I had just started this kit and was using Jim's Squadron book, "F6F Hellcat In Action' for reference when I read about his passing. Then Louis Gardner proposed this group build and here I am. Thanks Louis @lgardner
For it's age (1977 tooling), Otaki's 1980 reboxing is quite good and easy to construct. I was going to build this Hellcat right out of the box as is with the addition of UltraCast resin wheels only and no other changes. But wouldn't you know, I decided to backdate it to an early F6F-3 and, as usual, fell right down into the rabbit hole.
Here's my progress so far:
1. AirScale instrument dials
1. Eduard PE Navy belts applied to kit seat.
The kit cockpit is almost imaginary but with some Eduard PE belts and AirScale instrument decals I managed to upgrade the front office a bit.
1. yeah, I know, the bulb is too big
Other than a one piece, too thick, closed early style canopy along with side rear window panes moulded in place, that’s it for the Otaki clear sprue. Wingtip nav lights are moulded in place on grey styrene. Actual Hellcat nav lights consisted of a bulb and a clear plexiglass cover. I removed these from the wingtips and replaced them with my own. I used small lengths of clear sprue cut to fit, a drilled hole where the “light bulb” goes filled with color of choice and glued this piece back into position. Followed by a few minutes of sanding and polishing to get the contour of the clear “plexiglas” just right.
Otaki moulded the proper exhaust vent openings but no stacks which creates a noticeable void, so I made my own using drilled out styrene rods trimmed and glued together.
I also drilled out the three ID lights on the bottom on the bottom of the fuselage and will lens them over with Kristal Clear later.
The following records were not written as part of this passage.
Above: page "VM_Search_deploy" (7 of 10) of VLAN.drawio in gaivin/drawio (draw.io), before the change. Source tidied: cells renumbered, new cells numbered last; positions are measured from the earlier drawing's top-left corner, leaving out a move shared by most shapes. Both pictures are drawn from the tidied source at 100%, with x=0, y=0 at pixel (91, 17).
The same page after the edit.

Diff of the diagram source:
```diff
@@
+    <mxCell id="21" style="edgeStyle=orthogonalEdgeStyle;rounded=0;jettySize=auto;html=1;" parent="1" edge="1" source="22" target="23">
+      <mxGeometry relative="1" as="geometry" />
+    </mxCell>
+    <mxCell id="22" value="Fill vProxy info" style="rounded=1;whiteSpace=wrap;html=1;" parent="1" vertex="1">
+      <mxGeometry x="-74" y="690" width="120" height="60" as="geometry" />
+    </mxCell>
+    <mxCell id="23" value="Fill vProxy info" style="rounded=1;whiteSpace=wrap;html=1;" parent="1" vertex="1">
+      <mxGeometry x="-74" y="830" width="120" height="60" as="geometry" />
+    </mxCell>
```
1. these two props belong to a Curtiss-Wright Jeep.
2. wing gun barrels soon
to be trimmed
3. VW steering
4. F6F prop and wheels
Props and wheels.
Onwards and forwards!